Translated the cuneiform script 'ina lilâti ušaznanakkunūši šamūt kibāti' reads along the lines of 'at dawn there will be kukku cakes', but can equally mean 'at dawn, he will rain down upon you darkness', reports The Telegraph.
While another line promises 'he will rain down on you abundance' or less appealingly 'he will rain down on you abundantly'.
Dr Worthington told The Telegraph: 'Ea tricks humanity by spreading fake news. He tells the Babylonian Noah, known as Uta-napishti, to promise his people that food will rain from the sky if they help him build the ark.
Adding: 'Once the Ark is built, Uta-napishti and his family clamber aboard and survive with a menagerie of animals. Everyone else drowns.
'With this early episode, set in mythological time, the manipulation of information and language has begun. It may be the earliest ever example of fake news.'
Dr Worthington suggests that Ea, the god's part in the story, was all about self interest - as Babylonian's believed gods needed to be fed by humans to survive.
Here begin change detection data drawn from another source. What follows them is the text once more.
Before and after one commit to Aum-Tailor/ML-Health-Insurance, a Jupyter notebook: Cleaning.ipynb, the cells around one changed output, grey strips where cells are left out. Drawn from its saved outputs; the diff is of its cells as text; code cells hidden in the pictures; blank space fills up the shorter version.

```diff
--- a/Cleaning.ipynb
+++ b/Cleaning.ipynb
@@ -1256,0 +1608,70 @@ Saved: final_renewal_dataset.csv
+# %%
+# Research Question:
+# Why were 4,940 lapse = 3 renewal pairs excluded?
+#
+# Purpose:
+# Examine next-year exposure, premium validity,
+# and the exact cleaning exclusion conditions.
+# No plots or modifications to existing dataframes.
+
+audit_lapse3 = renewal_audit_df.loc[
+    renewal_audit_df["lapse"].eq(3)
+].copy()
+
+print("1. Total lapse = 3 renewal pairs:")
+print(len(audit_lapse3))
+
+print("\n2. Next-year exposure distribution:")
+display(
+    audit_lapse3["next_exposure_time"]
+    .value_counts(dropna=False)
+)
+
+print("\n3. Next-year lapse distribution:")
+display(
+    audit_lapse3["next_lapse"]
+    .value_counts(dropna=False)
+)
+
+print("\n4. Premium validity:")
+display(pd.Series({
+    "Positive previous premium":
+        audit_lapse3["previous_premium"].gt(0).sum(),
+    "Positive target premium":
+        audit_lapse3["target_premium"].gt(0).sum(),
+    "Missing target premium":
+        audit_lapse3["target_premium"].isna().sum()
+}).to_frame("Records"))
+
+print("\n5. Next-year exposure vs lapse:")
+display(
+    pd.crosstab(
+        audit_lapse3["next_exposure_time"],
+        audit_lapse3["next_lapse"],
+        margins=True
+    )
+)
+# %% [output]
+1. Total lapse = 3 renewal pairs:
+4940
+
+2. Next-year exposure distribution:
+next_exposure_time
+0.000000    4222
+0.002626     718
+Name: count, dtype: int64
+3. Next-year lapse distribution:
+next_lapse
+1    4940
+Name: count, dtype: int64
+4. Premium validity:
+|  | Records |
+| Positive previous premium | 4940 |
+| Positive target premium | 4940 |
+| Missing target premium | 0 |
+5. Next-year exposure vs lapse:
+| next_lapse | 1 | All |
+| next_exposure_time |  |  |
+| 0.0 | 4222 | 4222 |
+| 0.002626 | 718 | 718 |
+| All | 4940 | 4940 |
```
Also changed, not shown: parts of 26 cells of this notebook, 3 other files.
The baked clay tablet is kept at the British Museum and could have been inscribed by scholar of the time Sîn-lēqi-unninni, claims the academic.
It is thought to be the most famous example of cuneiform text and tells of how the gods conspired to send a deadly flood to earth - except one, Ea, who told Utu-napishtim of the plan.
Dr Worthington believes a tale similar to the one widely known now, with animals and birds taken on board until the rain stops then released, was 'finalised' in around 1,200 BC, reports The Telegraph.
Babylonia was an ancient state and cultural area based in central-southern Mesopotamia, now present-day Iraq, that spoke Akkadian.